Despite the term being coined in the 70s, Restorative Justice is still a burgeoning field with tremendous potential to change our criminal justice system. Alongside the practical applications of RJ to wrongdoing in our country, there is also the work of fundamentally changing how we feel about people who commit crimes and understanding how our response reflects our values.

Restorative Justice Fund offers valuable training to criminal justice stakeholders, community groups, government staffers, and non-profit organizations to enable them to understand the benefit of RJ practices and begin the work of shifting beliefs regarding crime, conflict, punishment, and healing.

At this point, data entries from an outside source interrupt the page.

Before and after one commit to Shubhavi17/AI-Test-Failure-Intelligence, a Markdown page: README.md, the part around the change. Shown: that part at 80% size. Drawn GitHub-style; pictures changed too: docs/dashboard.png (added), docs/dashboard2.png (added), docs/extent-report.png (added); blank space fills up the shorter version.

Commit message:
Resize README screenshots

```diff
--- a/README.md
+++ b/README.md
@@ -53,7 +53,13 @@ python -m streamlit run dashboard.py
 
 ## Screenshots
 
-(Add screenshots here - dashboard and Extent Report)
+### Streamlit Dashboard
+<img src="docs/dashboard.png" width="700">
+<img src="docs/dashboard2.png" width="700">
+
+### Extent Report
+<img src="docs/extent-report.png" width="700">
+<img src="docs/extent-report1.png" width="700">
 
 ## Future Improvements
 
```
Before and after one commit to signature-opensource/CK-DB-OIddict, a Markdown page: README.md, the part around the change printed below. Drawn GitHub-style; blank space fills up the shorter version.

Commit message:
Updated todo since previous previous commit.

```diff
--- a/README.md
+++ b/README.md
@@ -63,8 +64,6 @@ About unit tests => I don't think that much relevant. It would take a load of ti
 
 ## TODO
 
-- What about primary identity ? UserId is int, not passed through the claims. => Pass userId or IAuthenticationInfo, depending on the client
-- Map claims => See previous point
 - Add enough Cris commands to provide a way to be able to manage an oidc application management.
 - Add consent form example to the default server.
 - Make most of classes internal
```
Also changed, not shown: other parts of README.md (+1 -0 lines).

Despite the decades-long uptick in arrests, prosecutions, and incarcerations in the US, we are still lackluster in our effort to understand who is coming into our criminal justice system, for what, and what happens during the course of generations of criminal justice involvement.

Restorative Justice Fund helps jurisdictions and criminal justice stakeholders understand trends in crime and criminal justice policy by diving deep into their data. Much of the spotlight is given to the back end of criminal justice - recidivism, incarceration, and reentry. We focus on data found at the front end - risk factors related to health and economics, demographics, geographics, and sophisticated mapping - to empower justice stakeholders to plan and respond to wrongdoing in a restorative and compassionate way.


Despite growing interest in criminal justice reform, there remains a vacuum in terms of practical, restorative solutions to our most intractable justice issues. Restorative Justice Fund provides opportunities for stakeholders to look at the data that is being collected to design and deploy groundbreaking restorative programs that promote efficiency, cost-effectiveness, and equity. These programs can be implemented at

  • the front end of the justice system, either before someone is arrested or charged with a crime.
  • in the middle, such as in a courtroom before trial or at sentencing.
  • at the back end of the justice system, when a person is in prison or returns to society after incarceration.